It’s not like they weren’t warned. The ELD mandate from the Federal Motor Carrier Safety Administration has been years in the making. In June, we published a comprehensive Special Report on the law, Scramble or Gamble. And we followed that with an update in late November.
Most big highway-haul fleets are wired up and ready as the law was designed to prevent these types of long-haul drivers from fudging paper log books and driving while tired. But some independents, smaller operators and construction vocational fleets are still unprepared, or scrambling now to find and set up an ELD system before December 18.
“There is a lot of panic buying,” says Josh DeCock, product management director, Pedigree Technologies. “We have partners who say their customers are going to wait to see how seriously the FMCSA is about enforcing it and if there are big fines. If there are not big fines they may wait until April or May.”
So, some are scrambling and some are gambling. And that doesn’t mean there aren’t penalties for not having an ELD. According to our sister publication Commercial Carrier Journal:
The Commercial Vehicle Safety Alliance, which is made up of enforcement officials and meant to provide uniformity in enforcement of trucking and bus regulations, says it has notified the Federal Motor Carrier Safety Administration of its plan to begin citation enforcement December 18 and out-of-service enforcement in April.
Inspectors will, at their discretion, begin issuing citations for non-compliance with the federal electronic logging device mandate on the December 18 deadline. However, the 10-hour out-of-service order associated with non-compliance with the mandate will begin April 1, 2018, CVSA also announced.
“After December 18, 2017, if you don’t have an AOBRD or ELD the violation will be cited, and a driver could be fined, but they won’t be put out of service. Companies that continually violate the rule could be subject to federal investigation as well,” says FMCSA spokesperson Duane DeBruyne.
The problem last-minute panic buyers are going to encounter is that you can’t just stop at your local Walmart and pick up an ELD. Most systems have to be plugged into your truck’s on-board diagnostic port, and drivers have to be trained in the basics of ELD data entry. Demand for the devices and cables is skyrocketing and the vendors also have to scale up their servers for systems that record hours of service via telematics in the cloud.
According to April Dennis, marketing management director at Pedigree Technologies, people are calling and expecting an immediate solution. If they don’t get a return call in two hours, they’re upset, she says.
“If you haven’t purchased a system by now, you’re not going to get there by the deadline,” says Pete Allen, chief client officer, MiX Telematics. “There are some systems that are plug-and-play, where they can update to a cell phone. But training may be impossible at this point.”
As for what a sufficient lead time would be, Allen says it depends on the vendor and how sophisticated the system is. “If they are purchasing a plug-and-play system, it can be a matter of a few weeks. It’s simple and easy to do.”

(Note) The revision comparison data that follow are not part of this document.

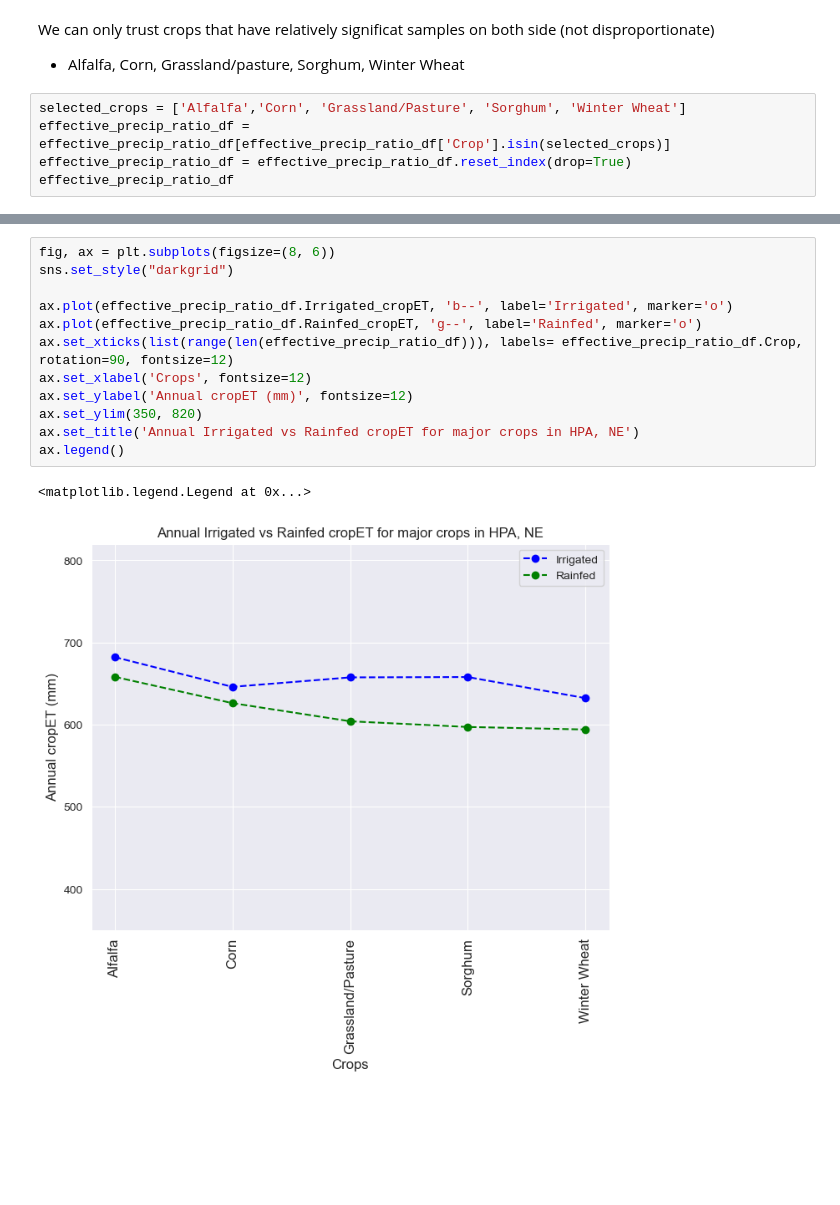
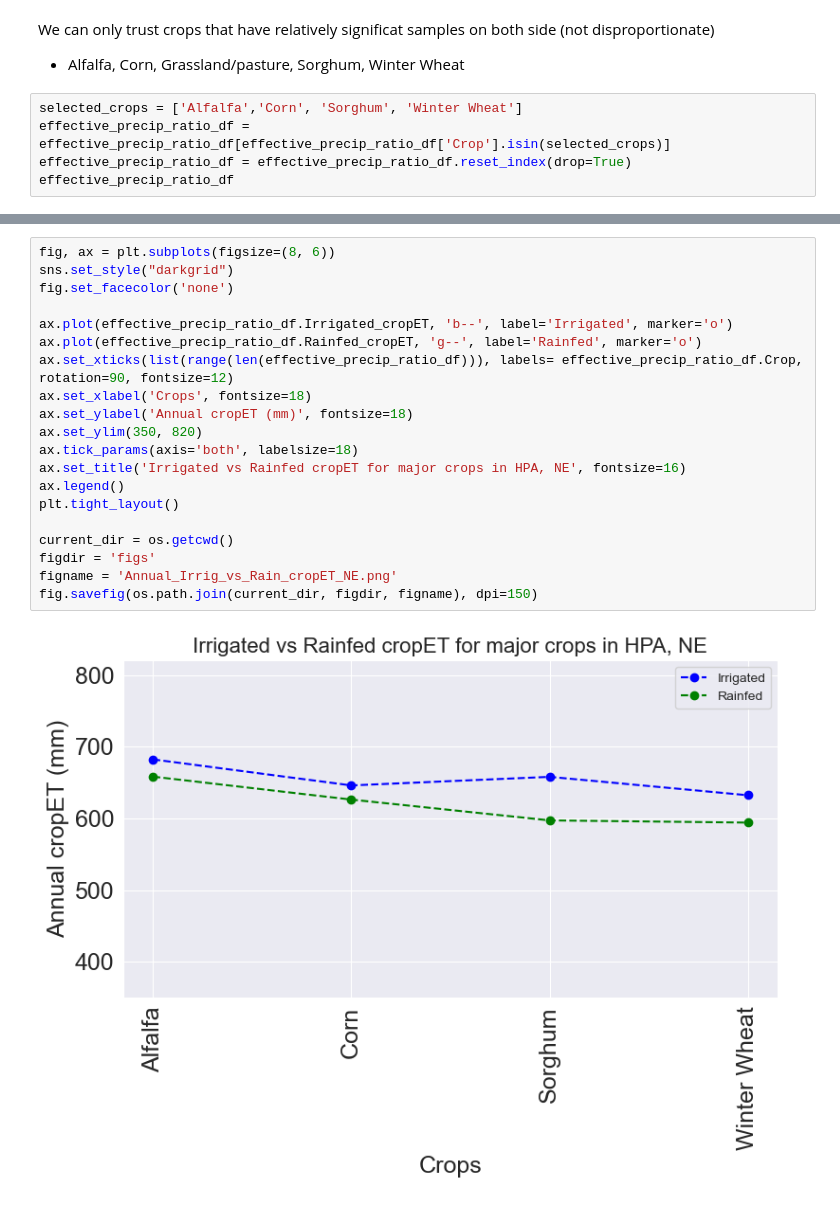
Before and after one commit to mdfahimhasan/WestUS_Peff, a Jupyter notebook: Codes/Exp_Data_Analysis/Drivers_of_ET_NE.ipynb, the cells around one changed output, grey strips where cells are left out. Drawn from its saved outputs; the diff is of its cells as text; blank space fills up the shorter version.

```diff
--- a/Codes/Exp_Data_Analysis/Drivers_of_ET_NE.ipynb
+++ b/Codes/Exp_Data_Analysis/Drivers_of_ET_NE.ipynb
@@ -356,7 +367,7 @@ effective_precip_ratio_df
 We can only trust crops that have relatively significat samples on both side (not disproportionate)
 - Alfalfa, Corn, Grassland/pasture, Sorghum, Winter Wheat
 # %%
-selected_crops = ['Alfalfa','Corn', 'Grassland/Pasture', 'Sorghum', 'Winter Wheat']
+selected_crops = ['Alfalfa','Corn', 'Sorghum', 'Winter Wheat']
 effective_precip_ratio_df = effective_precip_ratio_df[effective_precip_ratio_df['Crop'].isin(selected_crops)]
 effective_precip_ratio_df = effective_precip_ratio_df.reset_index(drop=True)
 effective_precip_ratio_df
@@ -370,15 +380,22 @@ effective_precip_ratio_df
 # %%
 fig, ax = plt.subplots(figsize=(8, 6))
 sns.set_style("darkgrid")
+fig.set_facecolor('none')
 
 ax.plot(effective_precip_ratio_df.Irrigated_cropET, 'b--', label='Irrigated', marker='o')
 ax.plot(effective_precip_ratio_df.Rainfed_cropET, 'g--', label='Rainfed', marker='o')
 ax.set_xticks(list(range(len(effective_precip_ratio_df))), labels= effective_precip_ratio_df.Crop, rotation=90, fontsize=12)
-ax.set_xlabel('Crops', fontsize=12)
-ax.set_ylabel('Annual cropET (mm)', fontsize=12)
+ax.set_xlabel('Crops', fontsize=18)
+ax.set_ylabel('Annual cropET (mm)', fontsize=18)
 ax.set_ylim(350, 820)
-ax.set_title('Annual Irrigated vs Rainfed cropET for major crops in HPA, NE')
+ax.tick_params(axis='both', labelsize=18)
+ax.set_title('Irrigated vs Rainfed cropET for major crops in HPA, NE', fontsize=16)
 ax.legend()
+plt.tight_layout()
+
+current_dir = os.getcwd()
+figdir = 'figs'
+figname = 'Annual_Irrig_vs_Rain_cropET_NE.png'
+fig.savefig(os.path.join(current_dir, figdir, figname), dpi=150)
 # %% [output]
-<matplotlib.legend.Legend at 0x...>
-[figure, old version]
+[figure, new version]
```
Also changed, not shown: parts of 3 cells of this notebook, 11 other files.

But if you have to spend the money and do the training, why not get a more sophisticated system that will measure more than just driver hours—a telematics system that can deliver ROI and put money back into the company.
“If you are looking for a full-blown telematics solution that does more than just ELD—something that monitors driver behavior, safety, fuel economy, asset tracking and efficiency—that is going to take a month or two of planning and implementation depending on fleet size,” says Allen.